__Task instructions__:
Lines with the word "sheet" are the answer; copy each of them from the data below.

(Before-and-after change records)
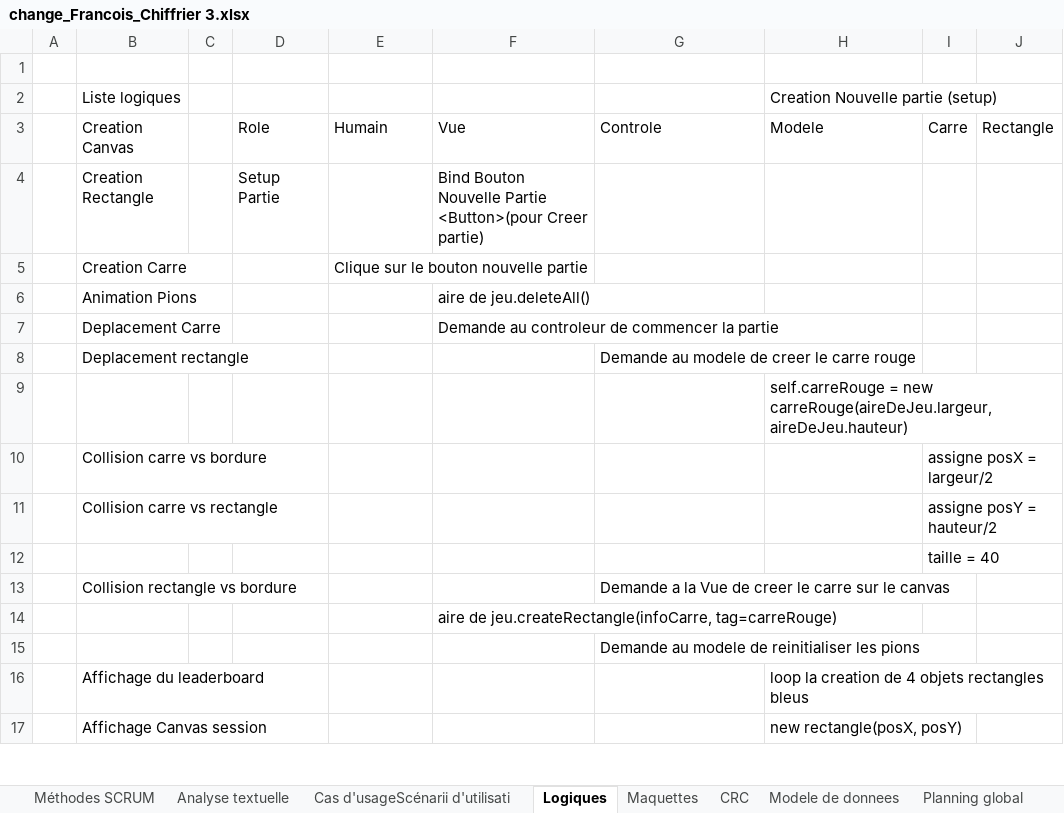
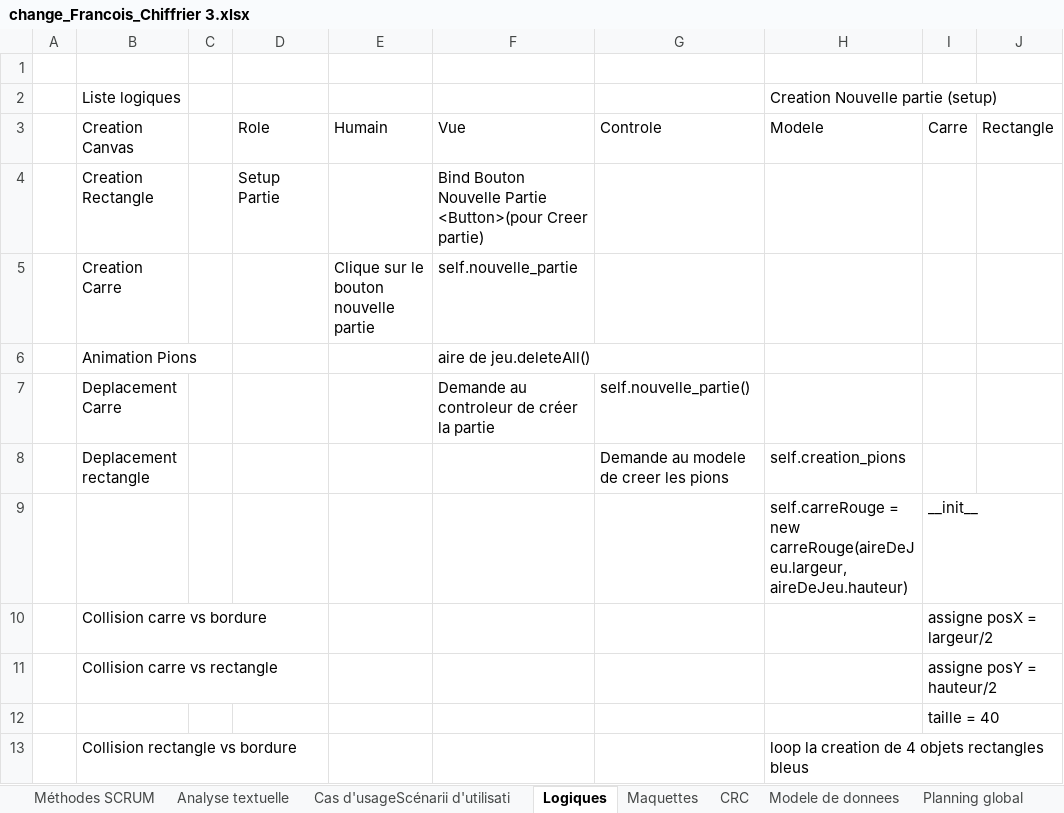
Before and after one commit to bettina-sarah/Carre_rouge, an Excel workbook: Documents/change_Francois_Chiffrier 3.xlsx, sheet Logiques, drawn as a sheet; only a part is shown; values as stored, in another font and other column widths than the file's, no cell formats; charts and pictures not drawn; removed rows and columns are numbered as before the commit, all else as after; the diff covers the shown part only; the diff names each change by its address in the sheet, - before the commit and + after, or states it on an @@ line.

Commit message:
Ajout des rectangles

```diff
--- a/Documents/change_Francois_Chiffrier 3.xlsx (sheet Logiques)
+++ b/Documents/change_Francois_Chiffrier 3.xlsx (sheet Logiques)
-F5: (empty)
+F5: self.nouvelle_partie
-F7: Demande au controleur de commencer la partie
+F7: Demande au controleur de créer la partie
-G7: (empty)
+G7: self.nouvelle_partie()
-row 8:  | Deplacement rectangle |  |  |  |  | Demande au modele de creer le carre rouge
-row 9:  |  |  |  |  |  |  | self.carreRouge = new carreRouge(aireDeJeu.largeur, aireDeJeu.hauteur)
+row 8:  | Deplacement rectangle |  |  |  |  | Demande au modele de creer les pions | self.creation_pions
+row 9:  |  |  |  |  |  |  | self.carreRouge = new carreRouge(aireDeJeu.largeur, aireDeJeu.hauteur) | __init__
-row 13:  | Collision rectangle vs bordure |  |  |  |  | Demande a la Vue de creer le carre sur le canvas
-row 14:  |  |  |  |  | aire de jeu.createRectangle(infoCarre, tag=carreRouge)
-row 15:  |  |  |  |  |  | Demande au modele de reinitialiser les pions
-B13: Affichage du leaderboard
+B13: Collision rectangle vs bordure
-row 17:  | Affichage Canvas session |  |  |  |  |  | new rectangle(posX, posY)
```
Also changed, not shown: 9 added rows, 2 removed rows and 16 edited cells elsewhere in this sheet, cell formats, charts or pictures, 5 other files.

__Written solution__:
Before and after one commit to bettina-sarah/Carre_rouge, an Excel workbook: Documents/change_Francois_Chiffrier 3.xlsx, sheet Logiques, drawn as a sheet; only a part is shown; values as stored, in another font and other column widths than the file's, no cell formats; charts and pictures not drawn; removed rows and columns are numbered as before the commit, all else as after; the diff covers the shown part only; the diff names each change by its address in the sheet, - before the commit and + after, or states it on an @@ line.
--- a/Documents/change_Francois_Chiffrier 3.xlsx (sheet Logiques)
+++ b/Documents/change_Francois_Chiffrier 3.xlsx (sheet Logiques)
Also changed, not shown: 9 added rows, 2 removed rows and 16 edited cells elsewhere in this sheet, cell formats, charts or pictures, 5 other files.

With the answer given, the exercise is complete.